Researchers concluded this week that nearly 60 million people in Pakistan are at risk of drinking water with “alarmingly high” levels of arsenic, the contamination leaching into groundwater from rock.
The poisonous qualities of arsenic, a semi-metal, and its various compounds have long been known to (and sometimes disregarded by) humans—as has the word. As we work to ensure clean water for Pakistan, let’s look into the etymology of arsenic.
Are you feeling a little hazy after 4/20? Maybe from some purple haze? No, no, I’m sure you were just listening to the Jimi Hendrix song. Well, you’re not alone, as the etymology of hazy is itself quite hazy.
After Prince’s sudden death last week, we saw an outpouring of grief, memories, tributes, retrospectives, and purple, the artist’s iconic color. While nobody wore purple like Prince did, the English language has long been sporting the hue.
The English purple is actually a variation on an earlier form, purpure. Those double r’s can be tricky to say, so, in a process called dissimilation, English speakers transformed the second r into l, a related sound.
Purple and purpure are both found in Old English, when they first referred to purple garments. The color historically shaded towards a dark red, such as crimson, and bedecked emperors, kings, senators, and, at one point, cardinals. Purple long signaled power. But by the 15th century, purple sheds its clothes – and status – to name the color as such.
English borrowed purpure both from French and directly from Latin, which had purpura. Like English’s purple, this purpura meant “purple garment” and the color “purple,” but it also signified “purple dye.” For, as the Oxford English Dictionary paints it, purple was fundamentally a pigment “obtained from the hypobranchial gland of various gastropod molluscs found in the Mediterranean.” Or sea snails.
The ancient Phoenician city of Tyre made its name for the dye it famously produced: Tyrian purple.
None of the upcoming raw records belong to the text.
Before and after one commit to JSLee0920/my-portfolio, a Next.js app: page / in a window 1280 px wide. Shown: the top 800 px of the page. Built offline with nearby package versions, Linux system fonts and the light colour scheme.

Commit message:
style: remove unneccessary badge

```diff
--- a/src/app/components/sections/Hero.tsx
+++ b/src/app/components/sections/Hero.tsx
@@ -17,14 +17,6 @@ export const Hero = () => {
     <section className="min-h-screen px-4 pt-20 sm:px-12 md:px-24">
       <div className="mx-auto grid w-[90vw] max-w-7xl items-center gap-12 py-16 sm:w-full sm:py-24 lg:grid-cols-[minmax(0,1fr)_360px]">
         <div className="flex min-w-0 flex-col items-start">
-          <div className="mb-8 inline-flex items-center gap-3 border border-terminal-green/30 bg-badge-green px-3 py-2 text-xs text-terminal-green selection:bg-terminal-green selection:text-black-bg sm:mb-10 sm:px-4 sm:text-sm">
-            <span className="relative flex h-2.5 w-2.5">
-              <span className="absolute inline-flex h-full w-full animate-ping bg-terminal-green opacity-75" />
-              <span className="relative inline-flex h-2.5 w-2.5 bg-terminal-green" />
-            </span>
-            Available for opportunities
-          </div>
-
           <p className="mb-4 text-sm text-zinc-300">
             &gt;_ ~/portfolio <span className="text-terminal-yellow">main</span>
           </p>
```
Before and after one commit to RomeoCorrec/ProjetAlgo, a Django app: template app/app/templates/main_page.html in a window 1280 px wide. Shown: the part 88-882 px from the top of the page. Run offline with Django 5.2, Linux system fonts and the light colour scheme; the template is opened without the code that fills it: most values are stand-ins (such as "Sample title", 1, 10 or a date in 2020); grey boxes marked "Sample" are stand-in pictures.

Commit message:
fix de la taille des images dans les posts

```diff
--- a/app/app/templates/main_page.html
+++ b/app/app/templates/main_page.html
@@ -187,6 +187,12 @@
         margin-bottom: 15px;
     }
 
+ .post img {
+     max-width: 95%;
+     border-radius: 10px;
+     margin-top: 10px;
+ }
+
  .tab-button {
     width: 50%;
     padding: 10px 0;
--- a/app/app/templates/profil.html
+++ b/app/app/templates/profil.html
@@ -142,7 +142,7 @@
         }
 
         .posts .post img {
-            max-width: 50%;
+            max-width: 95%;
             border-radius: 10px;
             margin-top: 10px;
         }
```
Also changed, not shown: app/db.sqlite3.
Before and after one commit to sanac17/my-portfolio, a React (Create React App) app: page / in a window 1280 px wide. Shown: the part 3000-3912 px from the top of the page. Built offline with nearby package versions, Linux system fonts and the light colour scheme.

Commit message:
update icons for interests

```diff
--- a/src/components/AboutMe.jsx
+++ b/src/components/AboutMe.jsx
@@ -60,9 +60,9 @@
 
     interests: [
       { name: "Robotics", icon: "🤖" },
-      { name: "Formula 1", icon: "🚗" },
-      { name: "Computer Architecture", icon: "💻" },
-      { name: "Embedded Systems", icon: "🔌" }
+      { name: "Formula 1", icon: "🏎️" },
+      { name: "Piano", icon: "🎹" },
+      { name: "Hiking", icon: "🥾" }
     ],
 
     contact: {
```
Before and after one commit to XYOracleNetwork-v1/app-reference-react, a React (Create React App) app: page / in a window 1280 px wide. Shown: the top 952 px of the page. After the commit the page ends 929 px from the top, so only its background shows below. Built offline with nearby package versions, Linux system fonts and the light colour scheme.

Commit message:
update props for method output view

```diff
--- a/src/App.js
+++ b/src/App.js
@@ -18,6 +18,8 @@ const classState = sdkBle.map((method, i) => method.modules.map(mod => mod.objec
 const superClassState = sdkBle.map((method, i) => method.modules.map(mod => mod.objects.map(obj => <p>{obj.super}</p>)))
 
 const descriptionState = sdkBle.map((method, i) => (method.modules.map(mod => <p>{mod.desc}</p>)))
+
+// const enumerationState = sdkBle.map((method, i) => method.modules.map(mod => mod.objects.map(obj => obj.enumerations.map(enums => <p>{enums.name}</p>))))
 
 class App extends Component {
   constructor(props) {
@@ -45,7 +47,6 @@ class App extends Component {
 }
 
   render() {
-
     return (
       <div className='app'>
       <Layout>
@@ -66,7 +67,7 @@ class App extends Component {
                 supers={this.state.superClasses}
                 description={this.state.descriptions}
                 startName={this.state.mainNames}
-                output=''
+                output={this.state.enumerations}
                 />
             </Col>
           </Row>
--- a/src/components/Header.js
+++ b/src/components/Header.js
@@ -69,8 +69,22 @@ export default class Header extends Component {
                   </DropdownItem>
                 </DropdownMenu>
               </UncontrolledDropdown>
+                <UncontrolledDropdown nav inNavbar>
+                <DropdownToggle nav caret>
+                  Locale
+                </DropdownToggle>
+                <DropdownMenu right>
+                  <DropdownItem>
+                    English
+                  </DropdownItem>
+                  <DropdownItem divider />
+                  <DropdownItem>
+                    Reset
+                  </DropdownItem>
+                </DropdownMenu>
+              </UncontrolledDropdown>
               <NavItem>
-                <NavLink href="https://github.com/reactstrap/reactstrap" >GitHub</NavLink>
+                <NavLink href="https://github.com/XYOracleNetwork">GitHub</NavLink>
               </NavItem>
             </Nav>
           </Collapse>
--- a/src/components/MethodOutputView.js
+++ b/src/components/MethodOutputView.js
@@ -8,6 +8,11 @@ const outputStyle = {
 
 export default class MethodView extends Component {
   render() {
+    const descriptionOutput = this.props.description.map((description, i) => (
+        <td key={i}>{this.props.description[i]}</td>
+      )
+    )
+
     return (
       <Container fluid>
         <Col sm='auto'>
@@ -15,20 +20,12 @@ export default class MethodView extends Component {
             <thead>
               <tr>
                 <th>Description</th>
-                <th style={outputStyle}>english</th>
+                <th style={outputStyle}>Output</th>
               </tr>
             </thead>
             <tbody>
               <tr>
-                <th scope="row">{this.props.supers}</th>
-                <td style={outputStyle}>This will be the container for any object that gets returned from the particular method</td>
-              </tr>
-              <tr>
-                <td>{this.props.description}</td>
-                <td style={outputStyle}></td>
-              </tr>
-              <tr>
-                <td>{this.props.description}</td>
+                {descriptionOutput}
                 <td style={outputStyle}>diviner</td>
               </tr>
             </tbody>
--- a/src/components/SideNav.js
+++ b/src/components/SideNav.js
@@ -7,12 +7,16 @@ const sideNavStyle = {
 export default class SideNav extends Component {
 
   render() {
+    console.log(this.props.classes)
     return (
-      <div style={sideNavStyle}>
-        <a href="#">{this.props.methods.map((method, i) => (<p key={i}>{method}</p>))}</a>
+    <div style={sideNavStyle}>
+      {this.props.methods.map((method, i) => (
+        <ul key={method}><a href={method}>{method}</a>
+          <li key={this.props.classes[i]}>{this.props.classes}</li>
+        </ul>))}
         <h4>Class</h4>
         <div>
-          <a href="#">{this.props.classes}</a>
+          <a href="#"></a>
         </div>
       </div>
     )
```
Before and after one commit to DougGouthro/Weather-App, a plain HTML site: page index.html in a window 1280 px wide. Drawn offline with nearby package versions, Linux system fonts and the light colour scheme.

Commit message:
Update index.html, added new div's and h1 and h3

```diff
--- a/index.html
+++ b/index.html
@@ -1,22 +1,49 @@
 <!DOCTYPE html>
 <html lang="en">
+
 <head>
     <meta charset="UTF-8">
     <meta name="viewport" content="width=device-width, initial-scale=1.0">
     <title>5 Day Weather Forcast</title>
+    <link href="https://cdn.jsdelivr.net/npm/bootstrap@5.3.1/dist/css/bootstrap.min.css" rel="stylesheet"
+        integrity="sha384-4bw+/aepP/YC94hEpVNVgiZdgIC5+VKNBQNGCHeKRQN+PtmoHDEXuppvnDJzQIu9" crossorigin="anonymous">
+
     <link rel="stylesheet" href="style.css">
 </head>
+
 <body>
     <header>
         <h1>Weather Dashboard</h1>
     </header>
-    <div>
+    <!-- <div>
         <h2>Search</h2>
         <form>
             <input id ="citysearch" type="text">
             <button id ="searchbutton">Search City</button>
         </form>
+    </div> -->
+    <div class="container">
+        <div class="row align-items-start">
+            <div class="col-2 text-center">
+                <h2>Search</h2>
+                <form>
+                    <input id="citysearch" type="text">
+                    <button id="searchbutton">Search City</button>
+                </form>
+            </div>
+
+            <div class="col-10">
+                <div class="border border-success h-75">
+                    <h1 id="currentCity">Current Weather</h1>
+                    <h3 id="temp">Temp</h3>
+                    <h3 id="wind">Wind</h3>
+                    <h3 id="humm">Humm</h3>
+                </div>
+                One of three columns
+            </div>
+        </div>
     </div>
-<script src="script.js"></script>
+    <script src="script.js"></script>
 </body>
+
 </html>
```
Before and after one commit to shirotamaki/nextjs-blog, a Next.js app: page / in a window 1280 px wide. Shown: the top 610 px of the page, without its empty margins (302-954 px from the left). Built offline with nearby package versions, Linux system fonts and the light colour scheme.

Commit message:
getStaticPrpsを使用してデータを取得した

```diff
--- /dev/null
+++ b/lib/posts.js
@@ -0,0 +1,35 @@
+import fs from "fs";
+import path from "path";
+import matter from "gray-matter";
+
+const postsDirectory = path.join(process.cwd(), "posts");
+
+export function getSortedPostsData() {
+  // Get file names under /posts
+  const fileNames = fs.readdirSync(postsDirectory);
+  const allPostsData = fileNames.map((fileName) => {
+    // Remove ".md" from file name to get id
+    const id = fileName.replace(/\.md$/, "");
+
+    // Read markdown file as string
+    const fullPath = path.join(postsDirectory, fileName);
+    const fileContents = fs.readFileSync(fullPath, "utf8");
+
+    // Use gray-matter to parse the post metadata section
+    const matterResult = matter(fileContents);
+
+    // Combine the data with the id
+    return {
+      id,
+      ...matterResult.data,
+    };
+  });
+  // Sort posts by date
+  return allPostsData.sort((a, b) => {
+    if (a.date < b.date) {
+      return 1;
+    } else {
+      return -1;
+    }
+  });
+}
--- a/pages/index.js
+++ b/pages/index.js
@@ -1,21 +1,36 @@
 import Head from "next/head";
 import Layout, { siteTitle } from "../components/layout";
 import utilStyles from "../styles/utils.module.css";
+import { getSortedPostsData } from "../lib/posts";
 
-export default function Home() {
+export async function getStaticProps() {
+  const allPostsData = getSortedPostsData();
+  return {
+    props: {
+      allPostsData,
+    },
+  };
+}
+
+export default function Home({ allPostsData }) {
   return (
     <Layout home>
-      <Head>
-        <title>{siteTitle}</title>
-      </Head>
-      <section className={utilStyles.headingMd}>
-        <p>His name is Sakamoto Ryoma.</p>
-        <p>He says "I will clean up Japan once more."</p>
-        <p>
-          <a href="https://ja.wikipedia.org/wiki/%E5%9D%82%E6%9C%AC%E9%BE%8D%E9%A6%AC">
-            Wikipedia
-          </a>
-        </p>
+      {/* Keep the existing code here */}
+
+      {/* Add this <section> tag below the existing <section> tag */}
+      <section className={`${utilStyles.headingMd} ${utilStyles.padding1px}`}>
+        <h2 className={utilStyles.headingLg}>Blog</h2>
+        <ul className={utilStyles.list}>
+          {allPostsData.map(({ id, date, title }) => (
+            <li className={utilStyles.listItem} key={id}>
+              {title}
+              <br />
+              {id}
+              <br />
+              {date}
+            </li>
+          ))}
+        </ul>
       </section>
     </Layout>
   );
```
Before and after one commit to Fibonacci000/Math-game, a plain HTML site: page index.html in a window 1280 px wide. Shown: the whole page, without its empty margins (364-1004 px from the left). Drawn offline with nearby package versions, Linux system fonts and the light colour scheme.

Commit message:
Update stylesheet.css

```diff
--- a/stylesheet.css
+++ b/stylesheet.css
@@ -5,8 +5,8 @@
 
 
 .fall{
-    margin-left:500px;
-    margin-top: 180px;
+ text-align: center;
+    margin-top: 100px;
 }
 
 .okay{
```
Making this dye was an expensive and laborious process, and so only the wealthiest could afford it, hence the color’s historic association with status and power.
Latin’s purpura is from the Ancient Greek, πορϕύρα (porphyra), similarly naming “purple” in color, cloth, and shellfish. Etymologists suspect the Greek word is ultimately loaned from a Semitic source.
Citing the use of purple to describe the sea, philologist Walter Skeat suggests purple is formed from a Greek verb meaning “to stir up,” as in the waters of a wine-dark ocean amid the purple-dark clouds of a storm. Skeat’s explanation is a bit of etymological purple prose, however; this expression for “excessively ornate writing” we can ultimately credit to the Roman poet Horace.
While Skeat’s theory for purple washes right out, his reference to “wine-dark seas” in Homeric verse is still significant in the story of color words. The story is a truly fascinating one, involving the astonishingly late development of blue, that ubiquitous color of sea and sky, in language. I’ll leave its telling to the radio show and podcast, Radiolab: “Why Isn’t the Sky Blue?”
For more on color words on this blog, enjoy earlier posts on orange and scarlet. And for more on dyes, see my post on shellac.
The association between the artist’s name and purple’s royal past certainly suggest a reason Prince so branded himself with the color. But perhaps there are other explanations, too. As an artist, Prince blends (and bends) so many genres into his music, so many identities into his persona. Perhaps like purple, a color that blends red and blue. Or purple, whose history blends both the high and low, worn by god-like kings but worked out of the sea.